*Input data*.
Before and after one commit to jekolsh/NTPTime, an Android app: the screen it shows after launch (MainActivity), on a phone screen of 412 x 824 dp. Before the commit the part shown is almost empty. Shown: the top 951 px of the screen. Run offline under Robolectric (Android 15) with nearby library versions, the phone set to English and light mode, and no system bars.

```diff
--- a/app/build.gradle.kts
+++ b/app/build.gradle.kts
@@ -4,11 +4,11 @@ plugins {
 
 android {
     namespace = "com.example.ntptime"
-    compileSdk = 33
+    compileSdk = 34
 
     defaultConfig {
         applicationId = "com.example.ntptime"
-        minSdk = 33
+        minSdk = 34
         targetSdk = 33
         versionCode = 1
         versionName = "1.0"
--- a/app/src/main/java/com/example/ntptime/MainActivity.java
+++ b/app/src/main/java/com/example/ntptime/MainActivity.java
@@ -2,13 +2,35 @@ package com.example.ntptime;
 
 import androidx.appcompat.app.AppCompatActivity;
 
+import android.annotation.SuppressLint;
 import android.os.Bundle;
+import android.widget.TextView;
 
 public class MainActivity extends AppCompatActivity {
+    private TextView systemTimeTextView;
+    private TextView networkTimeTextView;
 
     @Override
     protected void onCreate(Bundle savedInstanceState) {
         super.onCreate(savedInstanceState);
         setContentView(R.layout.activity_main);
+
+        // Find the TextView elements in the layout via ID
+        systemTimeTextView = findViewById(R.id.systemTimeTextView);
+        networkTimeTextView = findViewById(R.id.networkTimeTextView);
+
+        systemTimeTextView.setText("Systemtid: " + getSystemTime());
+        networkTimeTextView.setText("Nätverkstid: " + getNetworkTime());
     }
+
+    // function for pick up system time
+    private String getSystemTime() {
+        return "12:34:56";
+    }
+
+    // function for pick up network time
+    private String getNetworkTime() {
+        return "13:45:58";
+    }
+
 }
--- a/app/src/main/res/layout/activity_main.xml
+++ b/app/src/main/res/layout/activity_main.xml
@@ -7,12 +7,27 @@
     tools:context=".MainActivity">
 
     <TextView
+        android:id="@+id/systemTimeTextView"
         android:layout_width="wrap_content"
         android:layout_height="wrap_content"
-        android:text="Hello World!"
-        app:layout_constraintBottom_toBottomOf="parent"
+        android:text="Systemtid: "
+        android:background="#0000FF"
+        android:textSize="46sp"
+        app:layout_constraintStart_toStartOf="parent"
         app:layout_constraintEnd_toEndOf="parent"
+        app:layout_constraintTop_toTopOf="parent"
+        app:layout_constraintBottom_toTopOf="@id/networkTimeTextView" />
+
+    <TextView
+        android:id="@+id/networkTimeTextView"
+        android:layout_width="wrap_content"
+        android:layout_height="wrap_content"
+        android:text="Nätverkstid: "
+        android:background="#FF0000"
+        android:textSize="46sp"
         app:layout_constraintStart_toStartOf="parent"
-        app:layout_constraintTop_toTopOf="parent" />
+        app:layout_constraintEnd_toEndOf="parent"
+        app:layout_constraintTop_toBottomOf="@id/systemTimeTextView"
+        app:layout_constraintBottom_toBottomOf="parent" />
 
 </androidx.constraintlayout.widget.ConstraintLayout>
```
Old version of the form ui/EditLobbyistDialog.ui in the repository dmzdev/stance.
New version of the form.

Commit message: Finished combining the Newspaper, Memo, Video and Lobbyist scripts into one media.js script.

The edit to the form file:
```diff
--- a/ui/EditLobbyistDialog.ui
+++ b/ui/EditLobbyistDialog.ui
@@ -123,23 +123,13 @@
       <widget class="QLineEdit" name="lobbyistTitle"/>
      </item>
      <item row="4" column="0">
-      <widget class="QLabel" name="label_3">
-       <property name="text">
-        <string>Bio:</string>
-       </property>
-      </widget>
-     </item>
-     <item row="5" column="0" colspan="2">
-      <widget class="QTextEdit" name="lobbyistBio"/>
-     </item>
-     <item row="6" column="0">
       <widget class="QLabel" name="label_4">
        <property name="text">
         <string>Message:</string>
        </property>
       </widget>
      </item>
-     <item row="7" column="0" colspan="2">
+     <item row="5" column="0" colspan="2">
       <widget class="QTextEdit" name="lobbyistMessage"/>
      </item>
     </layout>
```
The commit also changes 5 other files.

*Aim of the exercise*.
Search the listing above for "form" and copy every line that has it.

*Exercise output*.
Old version of the form ui/EditLobbyistDialog.ui in the repository dmzdev/stance.
New version of the form.
The edit to the form file:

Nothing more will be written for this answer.